Every line containing the word "label" must be pulled from the records.
START INPUT FOR THIS TASK
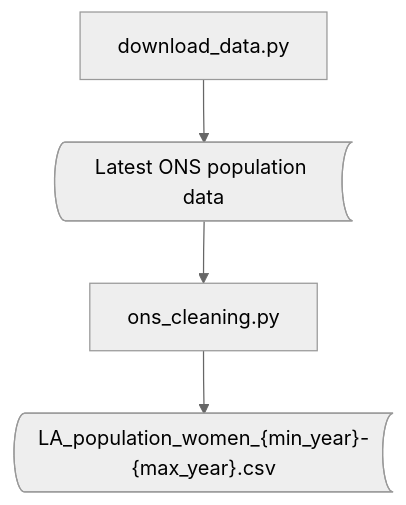
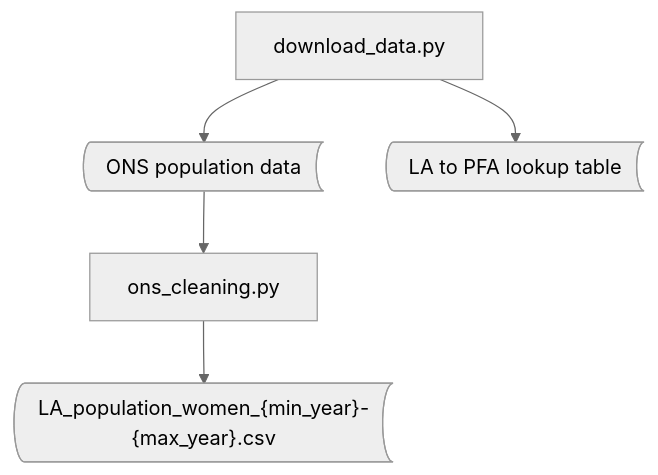
Before and after one commit to Prison-Reform-Trust/womens-imprisonment-PFA: the second of 2 diagrams in docs/getting-started/processing-the-data.md, drawn with Mermaid (neutral theme). The commit also changed 8 other files, not shown here.

````diff
--- a/docs/getting-started/processing-the-data.md
+++ b/docs/getting-started/processing-the-data.md
@@ -100,6 +100,7 @@
 ``` mermaid
 graph TD
-  A[download_data.py] --> B@{ shape: bow-rect, label: "Latest ONS population data" }
-  B --> C[ons_cleaning.py]
-  C --> D@{ shape: bow-rect, label: "LA_population_women_{min_year}-{max_year}.csv" }
+  A[download_data.py] --> B@{ shape: bow-rect, label: "ONS population data" }
+  A --> C@{ shape: bow-rect, label: "LA to PFA lookup table" }
+  B --> D[ons_cleaning.py]
+  D --> E@{ shape: bow-rect, label: "LA_population_women_{min_year}-{max_year}.csv" }
 ```
````
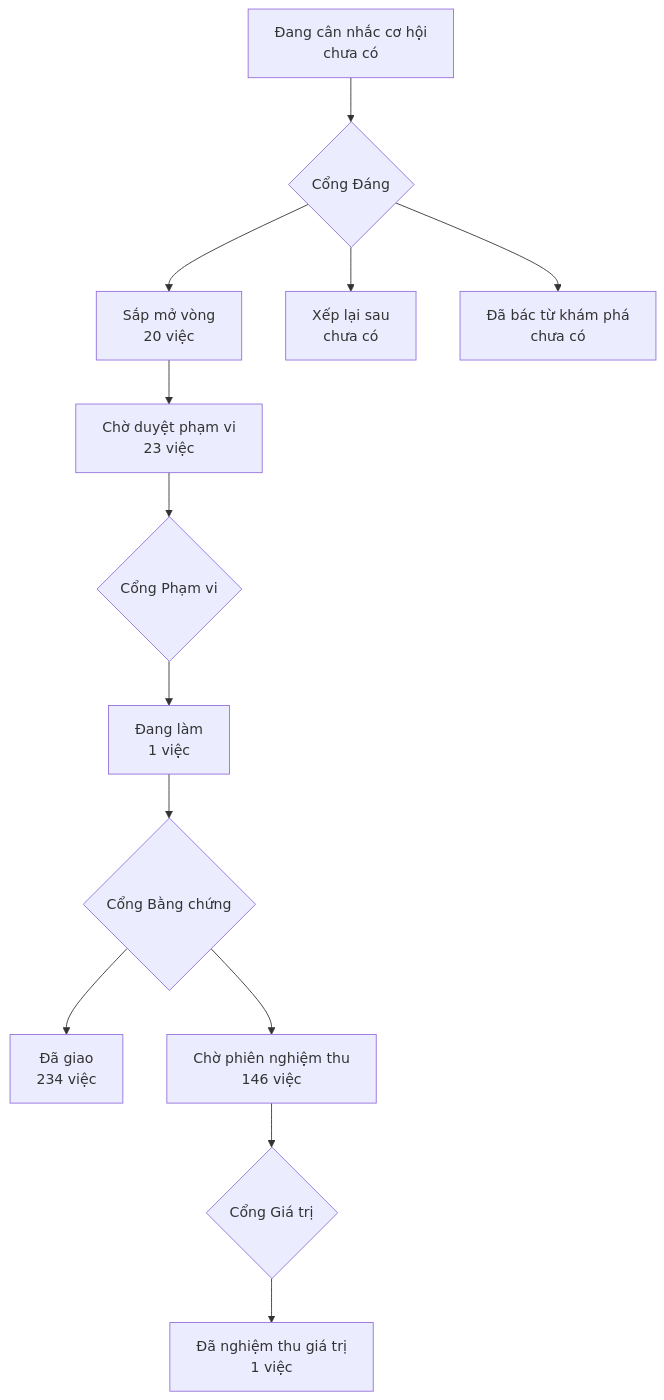
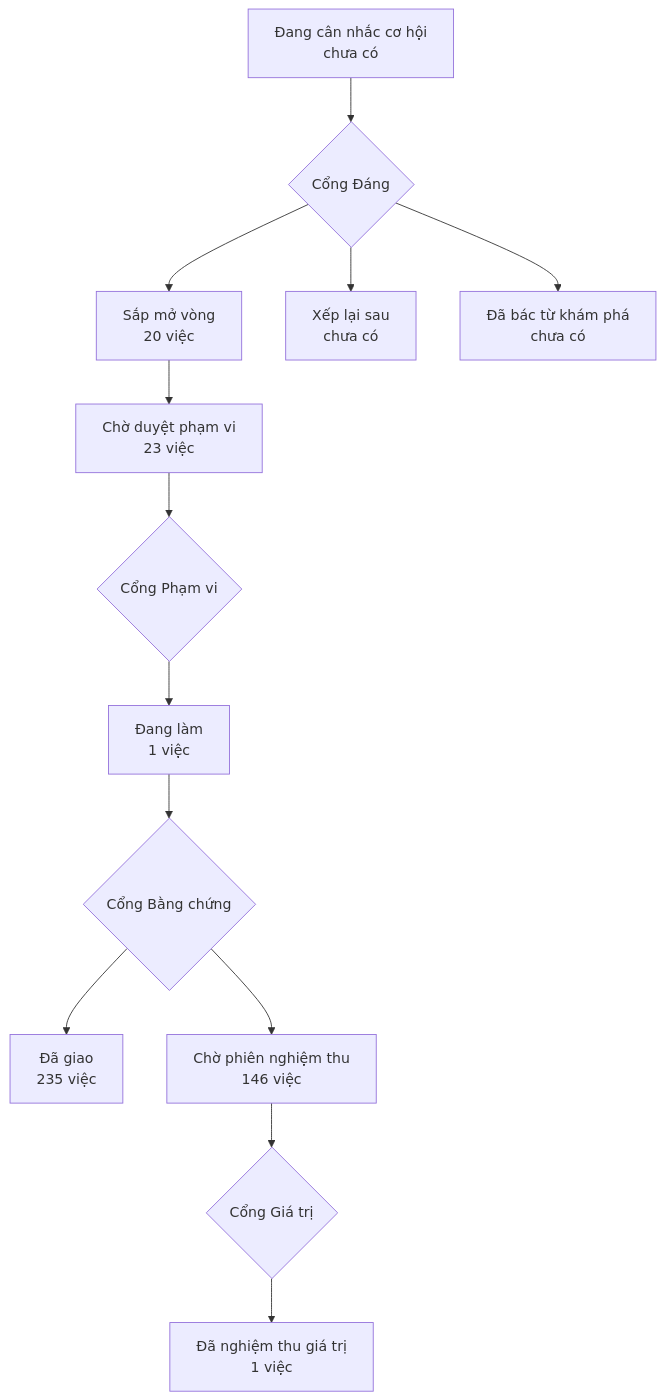
The diagram in PRODUCT-MAP.md (phanlemanh/onehub-invest), drawn with Mermaid before and after one commit. The commit also changed other lines of this file and 1 other file, not shown here.

Commit message:
chore: vẽ lại bản đồ sau khi gộp main

````diff
--- a/PRODUCT-MAP.md
+++ b/PRODUCT-MAP.md
@@ -7,12 +7,12 @@
 ```mermaid
 flowchart TD
   A["Đang cân nhắc cơ hội<br/>chưa có"] --> GD{"Cổng Đáng"}
   GD --> B["Sắp mở vòng<br/>20 việc"]
   GD --> XL["Xếp lại sau<br/>chưa có"]
   GD --> DB["Đã bác từ khám phá<br/>chưa có"]
   B --> CD["Chờ duyệt phạm vi<br/>23 việc"] --> GP{"Cổng Phạm vi"}
   GP --> DL["Đang làm<br/>1 việc"] --> GB{"Cổng Bằng chứng"}
-  GB --> DG["Đã giao<br/>234 việc"]
+  GB --> DG["Đã giao<br/>235 việc"]
   GB --> CN["Chờ phiên nghiệm thu<br/>146 việc"] --> GG{"Cổng Giá trị"}
   GG --> NT["Đã nghiệm thu giá trị<br/>1 việc"]
 ```
````
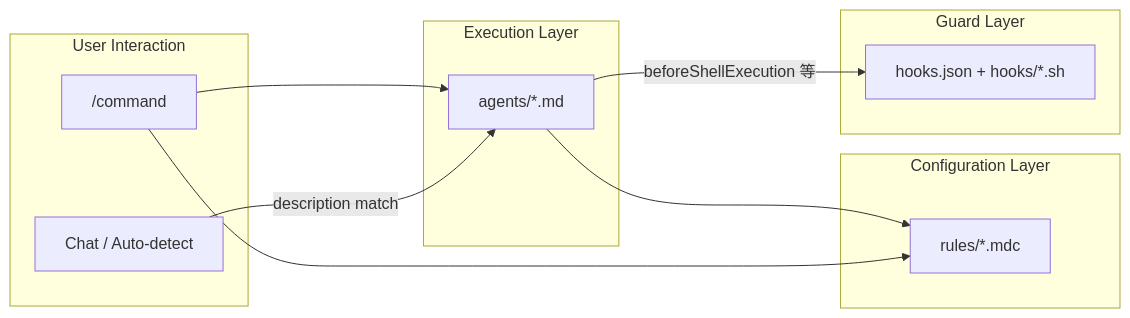
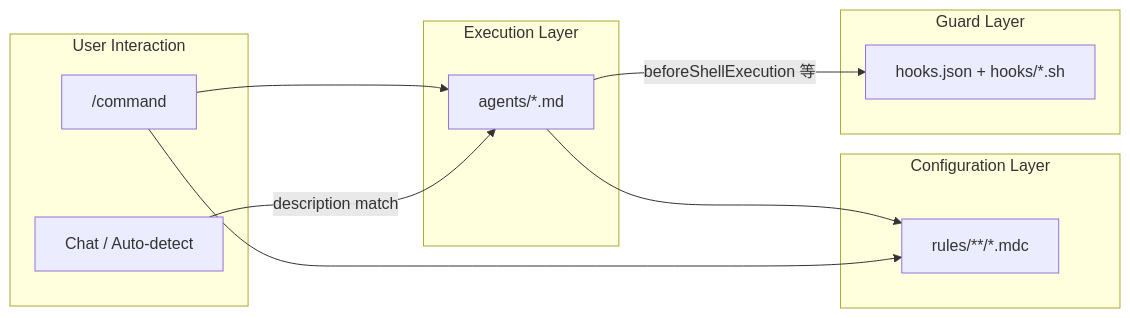
One commit to yug1224/dotfiles changed the first of 2 diagrams in packages/cursor/README.md. Above: the diagram before and after it, drawn with Mermaid. The commit also changed other lines of this file and 16 other files, not shown here.

````diff
--- a/packages/cursor/README.md
+++ b/packages/cursor/README.md
@@ -21,21 +24,21 @@
 ```mermaid
 flowchart LR
     subgraph user [User Interaction]
         Command["/command"]
         Chat["Chat / Auto-detect"]
     end
     subgraph execution [Execution Layer]
         Agent["agents/*.md"]
     end
     subgraph config [Configuration Layer]
-        Rule["rules/*.mdc"]
+        Rule["rules/**/*.mdc"]
     end
     subgraph guard [Guard Layer]
         Hook["hooks.json + hooks/*.sh"]
     end
     Command --> Agent
     Chat -->|"description match"| Agent
     Agent --> Rule
     Command --> Rule
     Agent -->|"beforeShellExecution 等"| Hook
 ```
````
END INPUT FOR THIS TASK
(RESPONSE AREA)
-  A[download_data.py] --> B@{ shape: bow-rect, label: "Latest ONS population data" }
-  C --> D@{ shape: bow-rect, label: "LA_population_women_{min_year}-{max_year}.csv" }
+  A[download_data.py] --> B@{ shape: bow-rect, label: "ONS population data" }
+  A --> C@{ shape: bow-rect, label: "LA to PFA lookup table" }
+  D --> E@{ shape: bow-rect, label: "LA_population_women_{min_year}-{max_year}.csv" }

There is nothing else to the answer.